**Executive Summary**

The goal of the lesson is to develop students’ understanding of construct validity as measured by their ability to: 1) explain methods used to determine construct validity for psychological measures and 2) design a study to determine the construct validity of a given measure.

Prior to the lesson. In the two class days prior to the lesson, the instructor presented information on content, criterion, and construct validity. Each type of validity was presented in terms of a question it answered and how it might be assessed. Content validity answers the question, “Do the items represent the domain of interest?” It can be assessed by having an expert in the topic review the test. Criterion validity answers the question, “Do scores on the test predict some non-test behavior?” It can be assessed by correlating scores on the test with some other measure of the behavior (e.g. behavioral observation). Construct validity answers the question, “Does the test measure what it claims to measure?” The lecture highlights several processes to assess construct validity. The answer to the construct validity question is dependent upon what is known about the construct being measured. For example, if the theory about the construct suggests that two groups of people should have different levels of a construct, and the test actually measures the construct, then the groups’ scores should be different.

We evaluated three versions of the lesson across three semesters. In Version 1 (lesson, no lecture – A), students developed a 5-item measure of depression and then designed three research studies to evaluate the validity of their measure prior to receiving any instruction about construct validity. In Version 2 (lesson, no lecture – B) we made minor modifications, but the lesson essentially remained the same. In Version 3 (lesson after lecture), we made significant modifications. The instructor lectured about construct validity first, and in a subsequent class, students analyzed three validity studies and then designed a validity study based on information provided by the instructor.

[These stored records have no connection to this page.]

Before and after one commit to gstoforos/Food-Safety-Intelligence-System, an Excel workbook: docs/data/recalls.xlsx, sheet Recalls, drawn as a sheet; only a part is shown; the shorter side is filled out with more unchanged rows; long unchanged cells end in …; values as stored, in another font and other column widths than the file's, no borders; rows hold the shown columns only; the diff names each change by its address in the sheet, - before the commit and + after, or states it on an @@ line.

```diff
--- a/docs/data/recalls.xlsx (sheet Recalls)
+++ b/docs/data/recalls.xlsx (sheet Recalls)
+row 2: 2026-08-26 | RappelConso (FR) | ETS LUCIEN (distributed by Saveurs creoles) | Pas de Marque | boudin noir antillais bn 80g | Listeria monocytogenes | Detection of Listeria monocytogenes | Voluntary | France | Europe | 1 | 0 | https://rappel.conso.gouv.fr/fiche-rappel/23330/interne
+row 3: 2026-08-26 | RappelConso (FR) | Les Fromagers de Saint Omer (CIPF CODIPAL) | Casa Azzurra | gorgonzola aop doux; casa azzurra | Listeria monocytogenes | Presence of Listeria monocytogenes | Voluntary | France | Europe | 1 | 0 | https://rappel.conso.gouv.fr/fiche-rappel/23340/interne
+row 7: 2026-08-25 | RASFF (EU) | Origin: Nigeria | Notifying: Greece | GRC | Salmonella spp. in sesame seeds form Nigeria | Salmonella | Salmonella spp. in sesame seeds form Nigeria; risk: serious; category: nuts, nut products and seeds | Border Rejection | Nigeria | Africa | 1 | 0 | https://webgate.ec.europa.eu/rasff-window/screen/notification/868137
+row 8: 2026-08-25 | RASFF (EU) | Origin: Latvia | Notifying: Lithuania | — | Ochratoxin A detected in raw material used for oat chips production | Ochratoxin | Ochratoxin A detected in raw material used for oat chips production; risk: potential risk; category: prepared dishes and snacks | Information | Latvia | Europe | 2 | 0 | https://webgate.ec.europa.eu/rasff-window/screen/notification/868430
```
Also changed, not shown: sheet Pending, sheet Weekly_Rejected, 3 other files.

In Versions 1 and 2, students became bogged down in details of their proposed research studies and missed the more important goal of predicting results that would support the validity of their measure. The team decided to restructure the lesson so that in Version 3 they first heard a lecture, and then read summaries of real validity studies and predicted the results of those studies given the tests were valid. In the last part of the lesson students designed a study to determine if a given test was valid and predicted the results of that study. Interestingly, students who participated in Version 1 of the lesson (lesson, no lecture – A) generally performed better than students who participated in Versions 2 and 3.

*Documents related to the Construct Validity Lesson Plan*:

Design Validity Study Exercise

*Documents related to the Study of the Construct Validity Lesson*:

Student Perceptions of the Lesson

Observation Guidelines